Woodpeckers – Family Picidae
Almost all woodpeckers are year-round residents in their territories, so as you get to know the woodpeckers in your neighborhood and yard, you can enjoy them throughout the year.
Woodpeckers offer an endlessly fascinating study in bird behavior and style. The more you watch, the more engaging they become. Part of it is anatomy. Their broad wings, stiff tail feathers, and unusual toe arrangement are ideally combined for maneuvering quickly through your trees and bushes, screeching to a halt, and grabbing onto the bark with their feet in a perfect, amazing vertical landing.
Then, using their tail for counterbalance, they almost rappel down your tree, tail first, until they reach their goal.
Creepers – Family Certhiidae
Very widely distributed across the U.S. in winter, the Brown Creeper is nonetheless inconspicuous because of it solitary nature and streaked brown plumage that blends well with the tree trunks it inhabits. Brown Creepers forage relatively low on tree trunks, where the bark has the deepest crevices in which to find insects and their larvae.
Large, dead trees are important to Brown Creepers, because they build their nests behind large, loose flaps of bark that are peeling away from a dead or dying tree. When approaching a nest, the adults fly to the base of the tree and climb the trunk rather than flying directly to the nest.
Nuthatches – Family Sittidae
The White-breasted Nuthatch is blue-gray on the upperparts, with a darker cap, a white face, throat, and underparts, and rusty-orange undertail coverts. Its bill is long and pointed, and its tail is short and square.
Males have a black cap and nape. Length: 6 in. Wingspan: 11 in.

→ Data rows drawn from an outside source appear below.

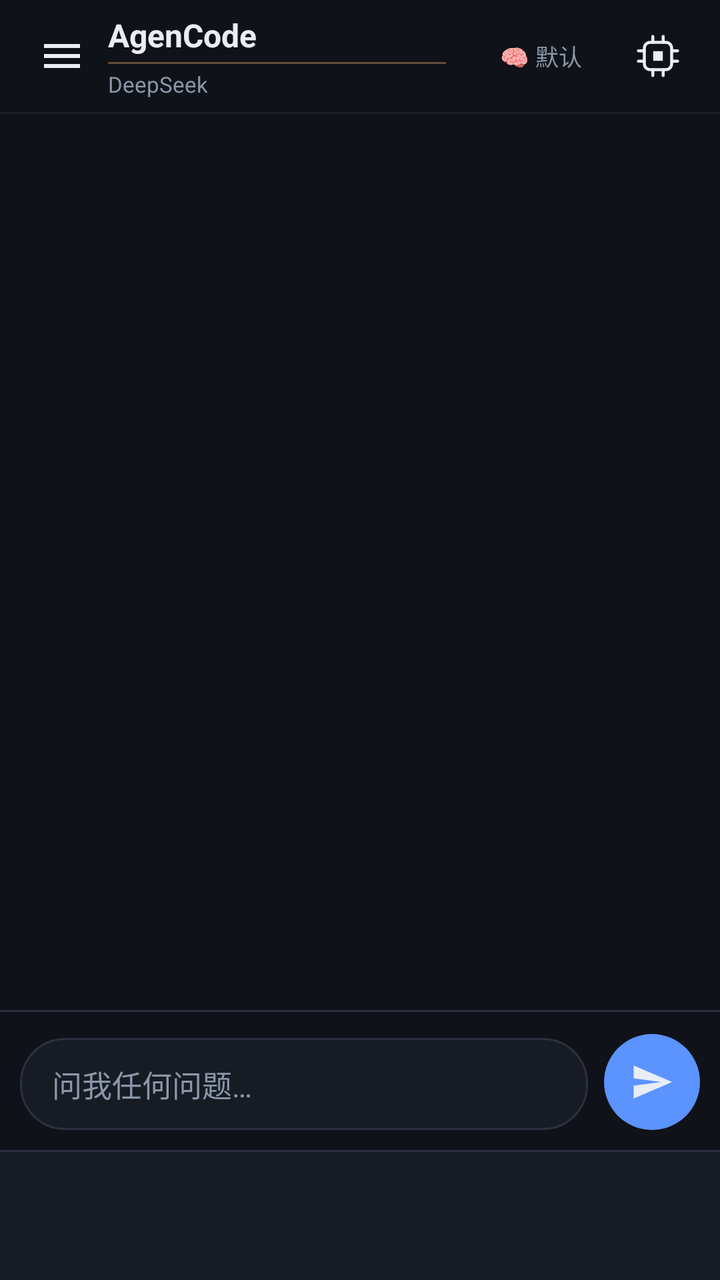
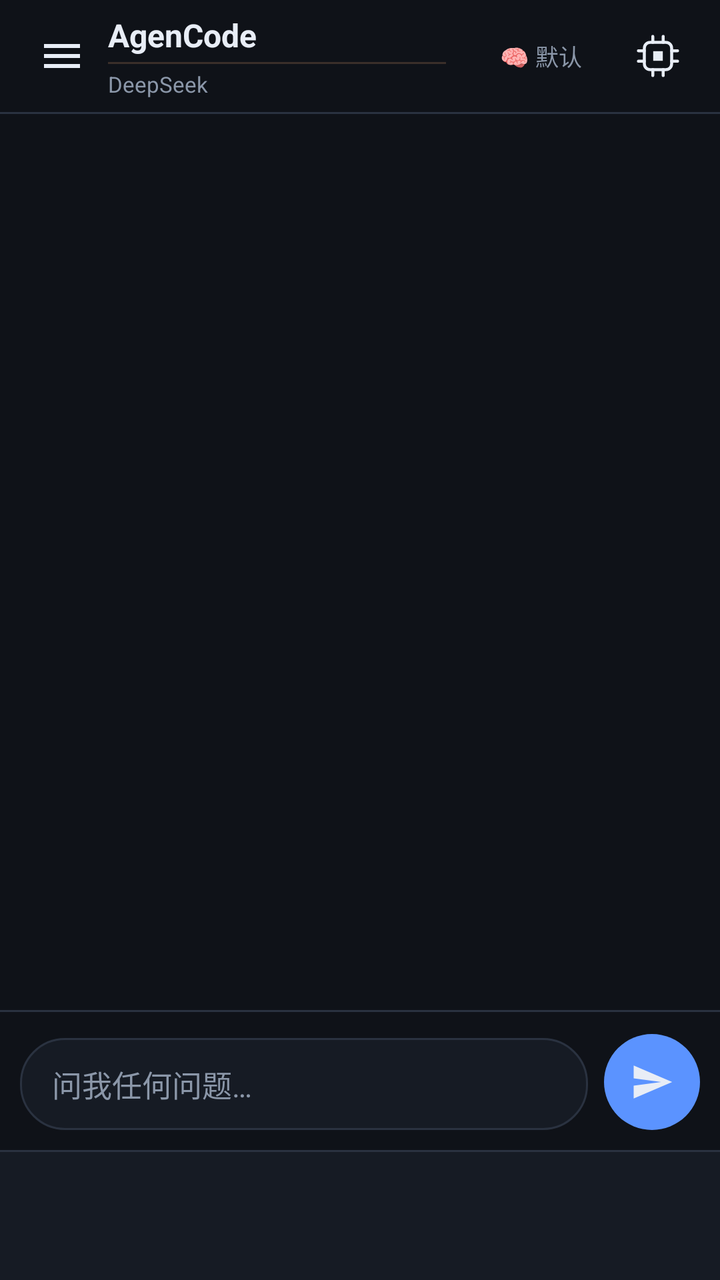

Screens rendered from an Android XML layout before and after an edit, with the pre-edit source and the edit as a unified diff.
<!-- AndroidManifest.xml: application theme AppTheme -->
<!-- res/layout/activity_main.xml -->
<?xml version="1.0" encoding="utf-8"?>
<LinearLayout xmlns:android="http://schemas.android.com/apk/res/android"
    android:id="@+id/root"
    android:layout_width="match_parent"
    android:layout_height="match_parent"
    android:orientation="vertical"
    android:background="?attr/neb_bg"
    android:fitsSystemWindows="true">

    <FrameLayout
        android:id="@+id/contentHost"
        android:layout_width="match_parent"
        android:layout_height="0dp"
        android:layout_weight="1">

        <LinearLayout
            android:id="@+id/pageChat"
            android:layout_width="match_parent"
            android:layout_height="match_parent"
            android:orientation="vertical">

    
    <LinearLayout
        android:layout_width="match_parent"
        android:layout_height="56dp"
        android:orientation="horizontal"
        android:gravity="center_vertical"
        android:paddingStart="12dp"
        android:paddingEnd="12dp">

        <ImageButton
            android:id="@+id/btnMenu"
            android:layout_width="38dp"
            android:layout_height="38dp"
            android:background="@drawable/icon_btn_bg"
            android:src="@drawable/ic_menu"
            android:scaleType="centerInside"
            android:tint="?attr/neb_text"
            android:contentDescription="会话列表" />

        <LinearLayout
            android:layout_width="0dp"
            android:layout_height="wrap_content"
            android:layout_weight="1"
            android:orientation="vertical"
            android:paddingStart="4dp">

            <TextView
                android:id="@+id/tvTitle"
                android:layout_width="match_parent"
                android:layout_height="wrap_content"
                android:maxLines="1"
                android:ellipsize="end"
                android:text="@string/app_name"
                android:textColor="?attr/neb_text"
                android:textSize="16sp"
                android:textStyle="bold" />

            
            <View
                android:id="@+id/tvTitleDivider"
                android:layout_width="match_parent"
                android:layout_height="1dp"
                android:layout_marginTop="2.5dp"
                android:layout_marginBottom="2.5dp"
                android:layout_marginEnd="12dp"
                android:alpha="0.35"
                android:background="#FFB877" />

            <LinearLayout
                android:layout_width="match_parent"
                android:layout_height="wrap_content"
                android:orientation="horizontal"
                android:gravity="center_vertical">

                <ImageView
                    android:id="@+id/ivModelIcon"
                    android:layout_width="13.2dp"
                    android:layout_height="9.62dp"
                    android:layout_marginEnd="4dp"
                    android:src="@drawable/ic_deepseek"
                    android:scaleType="fitCenter"
                    android:contentDescription="模型标识"
                    android:visibility="gone" />

                <TextView
                    android:id="@+id/tvSub"
                    android:layout_width="wrap_content"
                    android:layout_height="wrap_content"
                    android:maxWidth="120dp"
                    android:maxLines="1"
                    android:ellipsize="end"
                    android:text="DeepSeek"
                    android:textColor="?attr/neb_dim"
                    android:textSize="11sp" />

                
                <TextView
                    android:id="@+id/tvBalance"
                    android:layout_width="wrap_content"
                    android:layout_height="wrap_content"
                    android:layout_marginStart="7dp"
                    android:paddingStart="6dp"
                    android:paddingEnd="6dp"
                    android:paddingTop="1dp"
                    android:paddingBottom="1dp"
                    android:maxLines="1"
                    android:gravity="center_vertical"
                    android:text=""
                    android:textColor="?attr/neb_dim"
                    android:textSize="10.5sp"
                    android:visibility="gone"
                    android:contentDescription="账户余额" />
            </LinearLayout>
        </LinearLayout>

        <TextView
            android:id="@+id/tvThink"
            android:layout_width="wrap_content"
            android:layout_height="30dp"
            android:gravity="center"
            android:paddingStart="9dp"
            android:paddingEnd="9dp"
            android:maxLines="1"
            android:text="🧠 默认"
            android:textSize="11.5sp"
            android:textColor="?attr/neb_dim"
            android:layout_marginStart="6dp"
            android:layout_marginEnd="10dp"
            android:contentDescription="思考强度" />

        <ImageButton
            android:id="@+id/btnSettings"
            android:layout_width="38dp"
            android:layout_height="38dp"
            android:background="@drawable/icon_btn_bg"
            android:src="@drawable/ic_ai_chip"
            android:scaleType="centerInside"
            android:tint="?attr/neb_text"
            android:contentDescription="选择模型（长按进设置）" />
    </LinearLayout>

    <View
        android:layout_width="match_parent"
        android:layout_height="1dp"
        android:alpha="0.35"
        android:background="?attr/neb_stroke" />

    
    <ScrollView
        android:id="@+id/scroll"
        android:layout_width="match_parent"
        android:layout_height="0dp"
        android:layout_weight="1"
        android:fillViewport="true"
        android:scrollbars="none"
        android:clipToPadding="false"
        android:paddingBottom="8dp">

        <LinearLayout
            android:id="@+id/chatContainer"
            android:layout_width="match_parent"
            android:layout_height="wrap_content"
            android:orientation="vertical"
            android:paddingStart="10dp"
            android:paddingEnd="10dp"
            android:paddingTop="12dp" />
    </ScrollView>

    
    <View
        android:layout_width="match_parent"
        android:layout_height="1dp"
        android:background="?attr/neb_stroke" />

    
    <LinearLayout
        android:id="@+id/composerBar"
        android:layout_width="match_parent"
        android:layout_height="wrap_content"
        android:orientation="vertical"
        android:paddingTop="7dp" />

    <LinearLayout
        android:layout_width="match_parent"
        android:layout_height="wrap_content"
        android:orientation="horizontal"
        android:gravity="bottom"
        android:paddingStart="10dp"
        android:paddingEnd="10dp"
        android:paddingTop="4dp"
        android:paddingBottom="10dp">

        <EditText
            android:id="@+id/etInput"
            android:layout_width="0dp"
            android:layout_height="wrap_content"
            android:layout_weight="1"
            android:background="@drawable/input_bg"
            android:minHeight="46dp"
            android:maxLines="6"
            android:paddingStart="16dp"
            android:paddingEnd="16dp"
            android:paddingTop="12dp"
            android:paddingBottom="12dp"
            android:hint="@string/hint_input"
            android:textColor="?attr/neb_text"
            android:textColorHint="?attr/neb_dim"
            android:textSize="15sp"
            android:gravity="top|start"
            android:inputType="textCapSentences|textMultiLine"
            android:imeOptions="flagNoExtractUi" />

        <FrameLayout
            android:layout_width="48dp"
            android:layout_height="48dp"
            android:layout_marginStart="8dp">

            <ImageButton
                android:id="@+id/btnSend"
                android:layout_width="48dp"
                android:layout_height="48dp"
                android:background="@drawable/btn_round"
                android:src="@drawable/ic_send"
                android:scaleType="centerInside"
                android:padding="13dp"
                android:tint="?attr/neb_text"
                android:contentDescription="@string/send" />
        </FrameLayout>
    </LinearLayout>
        </LinearLayout>
    </FrameLayout>

    <View
        android:layout_width="match_parent"
        android:layout_height="1dp"
        android:background="?attr/neb_stroke" />

    <LinearLayout
        android:id="@+id/bottomBar"
        android:layout_width="match_parent"
        android:layout_height="64dp"
        android:orientation="horizontal"
        android:baselineAligned="false"
        android:background="?attr/neb_surface" />
</LinearLayout>
<!-- resources referenced by this layout -->
<resources>
  <!-- drawable btn_round (drawable) -->
  <?xml version="1.0" encoding="utf-8"?>
  <ripple xmlns:android="http://schemas.android.com/apk/res/android"
      android:color="?android:attr/colorControlHighlight">
      <item>
          <shape android:shape="oval">
              <solid android:color="?attr/neb_accent" />
          </shape>
      </item>
  </ripple>
  <!-- drawable ic_menu (drawable) -->
  <vector xmlns:android="http://schemas.android.com/apk/res/android"
      android:width="24dp" android:height="24dp"
      android:viewportWidth="24" android:viewportHeight="24"
      android:tint="?attr/colorControlNormal">
      <path android:fillColor="?attr/neb_text"
          android:pathData="M3,6h18v2H3V6zM3,11h18v2H3V11zM3,16h18v2H3V16z" />
  </vector>
  <!-- drawable ic_send (drawable) -->
  <vector xmlns:android="http://schemas.android.com/apk/res/android"
      android:width="24dp" android:height="24dp"
      android:viewportWidth="24" android:viewportHeight="24">
      <path android:fillColor="?attr/neb_text"
          android:pathData="M2.01,21L23,12 2.01,3 2,10l15,2 -15,2z" />
  </vector>
  <!-- drawable icon_btn_bg (drawable) -->
  <?xml version="1.0" encoding="utf-8"?>
  <ripple xmlns:android="http://schemas.android.com/apk/res/android"
      android:color="?android:attr/colorControlHighlight">
      <item android:id="@android:id/mask">
          <shape android:shape="oval">
              <solid android:color="#FFFFFFFF" />
          </shape>
      </item>
  </ripple>
  <!-- drawable input_bg (drawable) -->
  <?xml version="1.0" encoding="utf-8"?>
  <shape xmlns:android="http://schemas.android.com/apk/res/android" android:shape="rectangle">
      <solid android:color="?attr/neb_surface" />
      <stroke android:width="1dp" android:color="?attr/neb_stroke" />
      <corners android:radius="22dp" />
  </shape>
  <string name="app_name">AgenCode</string>
  <string name="hint_input">问我任何问题…</string>
  <string name="send">发送</string>
  <color name="bg">#0F1218</color>
  <color name="accent">#5B93FF</color>
  <color name="text">#E8EDF6</color>
  <color name="text_dim">#8B97A9</color>
  <color name="surface">#161B24</color>
  <color name="surface2">#1E2530</color>
  <color name="stroke">#2A3240</color>
  <color name="code_bg">#0B0E14</color>
  <style name="NebDialog" parent="Theme.AppCompat.Dialog">
          <item name="colorAccent">@color/accent</item>
          <item name="android:textColorPrimary">@color/text</item>
          <item name="android:textColorSecondary">@color/text_dim</item>
          <item name="android:textColorHint">@color/text_dim</item>
          <item name="android:colorBackground">@color/surface</item>
          <item name="android:windowBackground">@drawable/neb_dialog_bg</item>
          <item name="android:colorBackgroundFloating">@color/surface</item>
          <item name="neb_bg">@color/bg</item>
          <item name="neb_surface">@color/surface</item>
          <item name="neb_surface2">@color/surface2</item>
          <item name="neb_stroke">@color/stroke</item>
          <item name="neb_text">@color/text</item>
          <item name="neb_dim">@color/text_dim</item>
          <item name="neb_accent">@color/accent</item>
          <item name="neb_code">@color/code_bg</item>
      </style>
  <!-- drawable neb_dialog_bg (drawable) -->
  <?xml version="1.0" encoding="utf-8"?>
  <shape xmlns:android="http://schemas.android.com/apk/res/android"
      android:shape="rectangle">
      <solid android:color="?attr/neb_surface" />
  </shape>
  <!-- unchanged entries left out for length: 3 -->
</resources>

<!-- the commit's change to res/layout/activity_main.xml (unified diff, before → after) -->
@@ -64,7 +64,7 @@
                 android:layout_marginTop="2.5dp"
                 android:layout_marginBottom="2.5dp"
                 android:layout_marginEnd="12dp"
-                android:alpha="0.35"
+                android:alpha="0.18"
                 android:background="#FFB877" />
 
             <LinearLayout
@@ -143,7 +143,6 @@
     <View
         android:layout_width="match_parent"
         android:layout_height="1dp"
-        android:alpha="0.35"
         android:background="?attr/neb_stroke" />
 
     
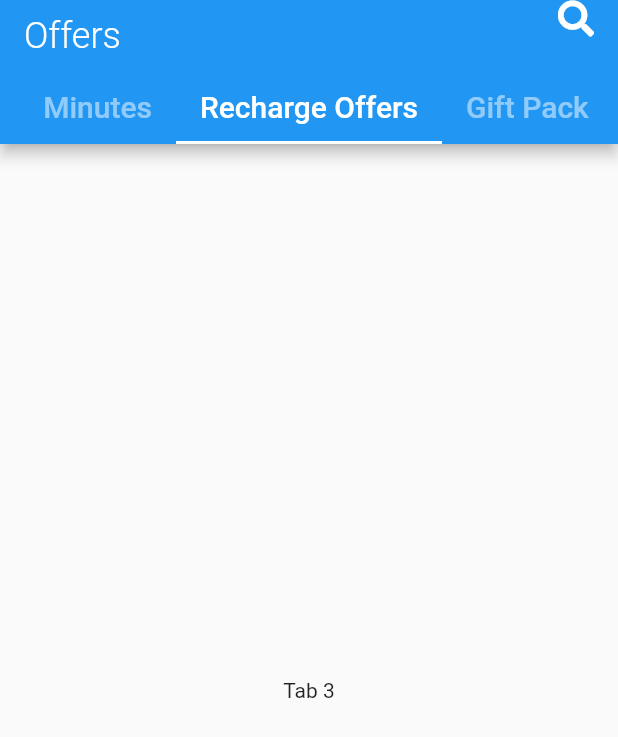
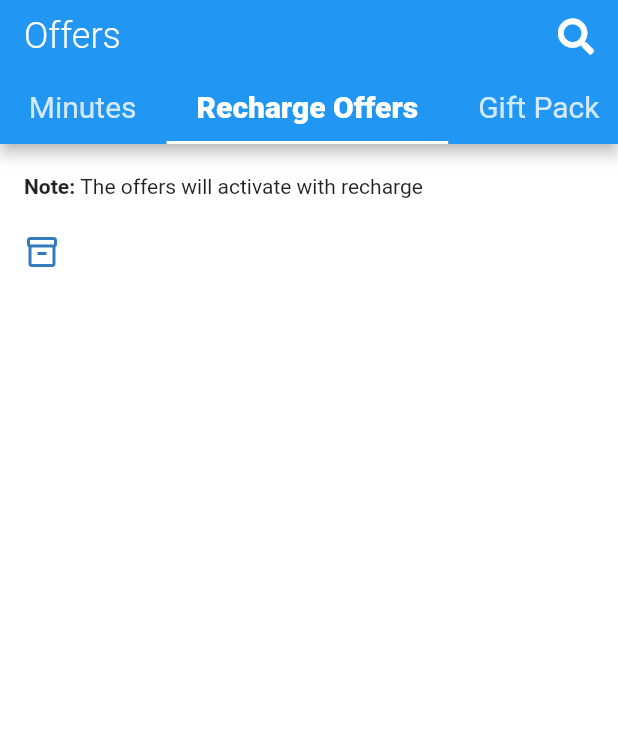
Before and after one commit to mdkamrulislam-web/my_gp_app_remake, a Flutter app: the screen it shows after launch, tab 3 chosen, on a phone screen of 412 x 824 dp. Shown: the top 737 px of the screen. Run offline on Flutter 3.47's test engine with Material 2 defaults, Android fonts, the phone set to English and light mode, and no system bars; our stand-ins replace font_awesome_flutter; Roboto replaces fonts that are missing (FS Joey Regular).

Commit message:
2nd Commit - 11th October

```diff
--- a/lib/main.dart
+++ b/lib/main.dart
@@ -32,6 +32,7 @@ class _MyHomePageState extends State<MyHomePage> {
     return DefaultTabController(
       length: 7,
       child: Scaffold(
+        backgroundColor: Colors.white,
         appBar: AppBar(
           // centerTitle: true,
           title: const Text(
@@ -43,11 +44,20 @@ class _MyHomePageState extends State<MyHomePage> {
           ),
           bottom: PreferredSize(
               child: TabBar(
+                labelStyle: const TextStyle(
+                  fontWeight: FontWeight.w800,
+                ),
                 isScrollable: true,
-                unselectedLabelColor: Colors.white.withOpacity(0.5),
+                unselectedLabelColor: Colors.white.withOpacity(0.8),
                 indicatorColor: Colors.white,
+                unselectedLabelStyle: const TextStyle(
+                  fontWeight: FontWeight.w400,
+                  fontFamily: 'FS Joey Regular',
+                ),
                 tabs: const [
-                  Tab(
+                  Padding(
+                    padding: EdgeInsets.only(left: 4.0, right: 4.0),
+                    child: Tab(
                       child: Text(
                         'Internet',
                         style: TextStyle(
@@ -55,7 +65,10 @@ class _MyHomePageState extends State<MyHomePage> {
                         ),
                       ),
                     ),
-                  Tab(
+                  ),
+                  Padding(
+                    padding: EdgeInsets.only(left: 4.0, right: 4.0),
+                    child: Tab(
                       child: Text(
                         'Minutes',
                         style: TextStyle(
@@ -63,7 +76,10 @@ class _MyHomePageState extends State<MyHomePage> {
                         ),
                       ),
                     ),
-                  Tab(
+                  ),
+                  Padding(
+                    padding: EdgeInsets.only(left: 4.0, right: 4.0),
+                    child: Tab(
                       child: Text(
                         'Recharge Offers',
                         style: TextStyle(
@@ -71,7 +87,10 @@ class _MyHomePageState extends State<MyHomePage> {
                         ),
                       ),
                     ),
-                  Tab(
+                  ),
+                  Padding(
+                    padding: EdgeInsets.only(left: 4.0, right: 4.0),
+                    child: Tab(
                       child: Text(
                         'Gift Pack',
                         style: TextStyle(
@@ -79,7 +98,10 @@ class _MyHomePageState extends State<MyHomePage> {
                         ),
                       ),
                     ),
-                  Tab(
+                  ),
+                  Padding(
+                    padding: EdgeInsets.only(left: 4.0, right: 4.0),
+                    child: Tab(
                       child: Text(
                         'My Offers',
                         style: TextStyle(
@@ -87,7 +109,10 @@ class _MyHomePageState extends State<MyHomePage> {
                         ),
                       ),
                     ),
-                  Tab(
+                  ),
+                  Padding(
+                    padding: EdgeInsets.only(left: 4.0, right: 4.0),
+                    child: Tab(
                       child: Text(
                         'Free Offers',
                         style: TextStyle(
@@ -95,11 +120,15 @@ class _MyHomePageState extends State<MyHomePage> {
                         ),
                       ),
                     ),
-                  Tab(
+                  ),
+                  Padding(
+                    padding: EdgeInsets.only(left: 4.0, right: 4.0),
+                    child: Tab(
                       child: Text(
                         'Bundle',
                         style: TextStyle(
                           fontSize: 20.0,
+                        ),
                       ),
                     ),
                   ),
@@ -108,12 +137,12 @@ class _MyHomePageState extends State<MyHomePage> {
               preferredSize: const Size.fromHeight(40.0)),
           actions: const <Widget>[
             Padding(
-              padding: EdgeInsets.only(right: 16.0),
+              padding: EdgeInsets.only(right: 16.0, top: 12),
               child: FaIcon(FontAwesomeIcons.search),
             ),
           ],
         ),
-        body: const TabBarView(
+        body: TabBarView(
           children: <Widget>[
             Center(
               child: Text('Minutes'),
@@ -122,7 +151,50 @@ class _MyHomePageState extends State<MyHomePage> {
               child: Text('Tab 2'),
             ),
             Center(
-              child: Text('Tab 3'),
+              child: ListView(
+                children: [
+                  Padding(
+                    padding: const EdgeInsets.only(
+                        left: 16.0, top: 20.0, bottom: 24),
+                    child: Row(
+                      children: const [
+                        Text(
+                          'Note: ',
+                          style: TextStyle(
+                            fontWeight: FontWeight.w700,
+                          ),
+                        ),
+                        Text(
+                          'The offers will activate with recharge',
+                        ),
+                      ],
+                    ),
+                  ),
+                  Padding(
+                    padding: const EdgeInsets.only(left: 16, right: 16),
+                    child: Expanded(
+                      child: Container(
+                        decoration: new BoxDecoration(
+                          boxShadow: [
+                            BoxShadow(
+                              color: Colors.white,
+                              spreadRadius: 5.0, //extend the shadow
+                            )
+                          ],
+                        ),
+                        child: Row(
+                          children: const [
+                            FaIcon(
+                              Icons.inventory_2_outlined,
+                              color: Color.fromRGBO(51, 122, 187, 1),
+                            ),
+                          ],
+                        ),
+                      ),
+                    ),
+                  ),
+                ],
+              ),
             ),
             Center(
               child: Text('Minutes'),
```
Also changed, not shown: pubspec.yaml (+6 -8 lines), fonts/FS-Joey-Regular.ttf (added). Lines whose indentation alone changed are shown as unchanged.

Like other nuthatches, the Red-breasted Nuthatch is a cavity nester, and the male and female that make up a pair roost together at night in their cavity during the breeding season. They also apply sticky pine resin around the entrance to the cavity, perhaps to discourage predators.